“Today, in a historic 6-3 decision, the U.S. Supreme Court correctly overturned Roe v. Wade and Planned Parenthood v. Casey,” wrote Maj. Brian T. Hargis, the brigade chaplain for the 157th Infantry Brigade, in an email sent to the Army Reserve unit’s “ALL USERS” organizational inbox that was screenshotted and posted on Twitter. 

“This is a monumental victory of the highest spiritual context, as it upholds the sanctity of life of the unborn, honors the US Constitution, makes right the wrong of 1973, and ends the murder of millions of people,” wrote Hargis, who served as a Green Beret for over a decade before becoming a chaplain in 2007, according to his LinkedIn profile.

“REJOICE & CELEBRATE!” he continued. “Today is NOT a ‘tragic error’ nor a ‘very solemn moment for the United States.’ We should not condemn the Supreme Court to Hell as [Rep.] Maxine Waters did today. Instead, we should rejoice in this decision because it honors God.”

Hargis went on to quote from several Bible verses before offering advice to soldiers on what they should do next: “LIVE THE OATH!” to the Constitution and pray not only for the safety of Supreme Court justices and families “whose lives are in danger from Satanic-influenced evildoers,” but “that the curse on America will be lifted as a result of the ruling.”

Hargis further advised soldiers to contact a chaplain if they felt challenged by a birth decision, would like to “know more about God’s view of life at conception,” or are concerned about pregnancy from “rape, a one-night stand or unplanned conception.”

“I am the product of a bartender, a teenage girl and [a] one-night stand in 1972,” Hargis wrote. “My mother considered abortion…but we are both glad that she chose life.”

Hargis did not respond to questions from Task & Purpose. In an auto-reply email, he wrote that he was in the process of transferring from the 157th Infantry to Installation Management Command, Pacific in Hawaii.

The number of soldiers who received the email is unclear, but two senior officers responded with their own emails taking issue with Hargis’s comments. 

“This is an inappropriate message to send on this medium and I cannot endorse your statements or sentiment,” wrote Lt. Col. Joshua Hunter, a battalion commander in the brigade, in reply to Hargis. “I ask that you recall this message and allow individuals to hold their own opinions on this matter.”
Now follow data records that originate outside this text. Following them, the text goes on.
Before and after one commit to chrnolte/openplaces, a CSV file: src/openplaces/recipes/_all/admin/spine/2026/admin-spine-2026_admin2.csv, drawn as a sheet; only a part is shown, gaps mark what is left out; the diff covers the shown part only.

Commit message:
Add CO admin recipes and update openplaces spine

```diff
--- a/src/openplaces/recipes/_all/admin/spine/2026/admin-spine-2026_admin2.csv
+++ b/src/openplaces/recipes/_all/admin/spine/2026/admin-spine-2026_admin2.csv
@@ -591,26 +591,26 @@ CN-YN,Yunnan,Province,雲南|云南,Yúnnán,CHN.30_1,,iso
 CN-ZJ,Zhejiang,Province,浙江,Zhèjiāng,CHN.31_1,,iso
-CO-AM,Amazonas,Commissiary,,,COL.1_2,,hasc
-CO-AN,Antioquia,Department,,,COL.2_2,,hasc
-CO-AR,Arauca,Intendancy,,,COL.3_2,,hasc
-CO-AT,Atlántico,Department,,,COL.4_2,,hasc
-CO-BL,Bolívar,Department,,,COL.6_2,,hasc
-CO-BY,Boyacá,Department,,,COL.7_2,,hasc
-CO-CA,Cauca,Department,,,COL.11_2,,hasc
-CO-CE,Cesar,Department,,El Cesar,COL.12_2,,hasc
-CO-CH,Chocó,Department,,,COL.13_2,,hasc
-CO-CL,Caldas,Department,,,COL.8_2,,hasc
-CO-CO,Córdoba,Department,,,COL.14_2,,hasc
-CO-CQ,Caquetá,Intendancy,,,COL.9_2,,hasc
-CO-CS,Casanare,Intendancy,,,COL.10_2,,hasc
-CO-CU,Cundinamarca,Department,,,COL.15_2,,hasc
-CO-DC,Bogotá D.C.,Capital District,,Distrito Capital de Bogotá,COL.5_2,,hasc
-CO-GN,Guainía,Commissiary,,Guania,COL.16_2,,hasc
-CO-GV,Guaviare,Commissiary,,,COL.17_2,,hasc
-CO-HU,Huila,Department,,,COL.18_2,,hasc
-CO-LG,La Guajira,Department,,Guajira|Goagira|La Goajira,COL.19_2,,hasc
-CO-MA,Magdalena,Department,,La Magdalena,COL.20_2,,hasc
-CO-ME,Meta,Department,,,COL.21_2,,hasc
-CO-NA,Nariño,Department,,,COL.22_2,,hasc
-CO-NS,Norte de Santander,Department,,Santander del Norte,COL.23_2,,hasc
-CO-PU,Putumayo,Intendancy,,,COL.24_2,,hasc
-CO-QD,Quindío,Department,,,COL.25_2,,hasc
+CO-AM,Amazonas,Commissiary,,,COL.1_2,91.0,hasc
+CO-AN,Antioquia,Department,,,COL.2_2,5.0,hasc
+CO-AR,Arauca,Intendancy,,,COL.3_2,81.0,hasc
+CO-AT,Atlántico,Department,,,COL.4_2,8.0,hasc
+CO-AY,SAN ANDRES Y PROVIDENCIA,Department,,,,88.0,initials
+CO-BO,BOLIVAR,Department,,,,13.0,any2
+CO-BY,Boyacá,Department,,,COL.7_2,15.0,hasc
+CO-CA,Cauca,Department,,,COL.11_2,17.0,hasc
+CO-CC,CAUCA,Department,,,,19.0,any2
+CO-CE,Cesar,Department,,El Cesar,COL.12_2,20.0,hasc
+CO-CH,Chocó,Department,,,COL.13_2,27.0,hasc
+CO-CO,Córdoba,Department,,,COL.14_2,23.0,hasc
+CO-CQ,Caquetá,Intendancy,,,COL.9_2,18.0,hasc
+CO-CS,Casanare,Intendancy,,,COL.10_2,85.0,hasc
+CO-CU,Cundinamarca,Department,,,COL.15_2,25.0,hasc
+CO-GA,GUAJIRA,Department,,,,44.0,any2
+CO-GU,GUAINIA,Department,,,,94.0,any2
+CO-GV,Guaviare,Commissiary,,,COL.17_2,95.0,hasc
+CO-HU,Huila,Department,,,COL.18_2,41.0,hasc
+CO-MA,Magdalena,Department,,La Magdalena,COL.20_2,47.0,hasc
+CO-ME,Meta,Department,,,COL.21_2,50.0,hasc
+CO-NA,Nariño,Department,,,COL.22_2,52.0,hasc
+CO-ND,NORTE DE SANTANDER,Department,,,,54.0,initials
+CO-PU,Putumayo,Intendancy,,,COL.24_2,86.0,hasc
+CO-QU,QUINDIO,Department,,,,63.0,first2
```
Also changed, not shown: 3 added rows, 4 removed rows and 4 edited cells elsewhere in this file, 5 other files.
In a separate email, the chaplain’s boss, Col. Troy Mills, wrote to the brigade and addressed the “many difficult societal and political issues evoking strong emotions” that can make it difficult for some to “constrain one’s response” in light of deeply held beliefs. Hargis was not mentioned by name.

“Members of the Armed Forces maintain their First Amendment rights, however, there are appropriate times and places to express opinions,” wrote Mills. “At work, in uniform, or using government equipment/systems is not the correct method. It can erode the trust and confidence of others and appear that the individual speaks on behalf of the military.”

The colonel stressed that soldiers should always remember that others may hold opposing opinions “just as deep, sincere, and valid based on their own history, morality, and belief systems.” Most importantly, he added, “everyone in our formation will be treated with dignity and respect.”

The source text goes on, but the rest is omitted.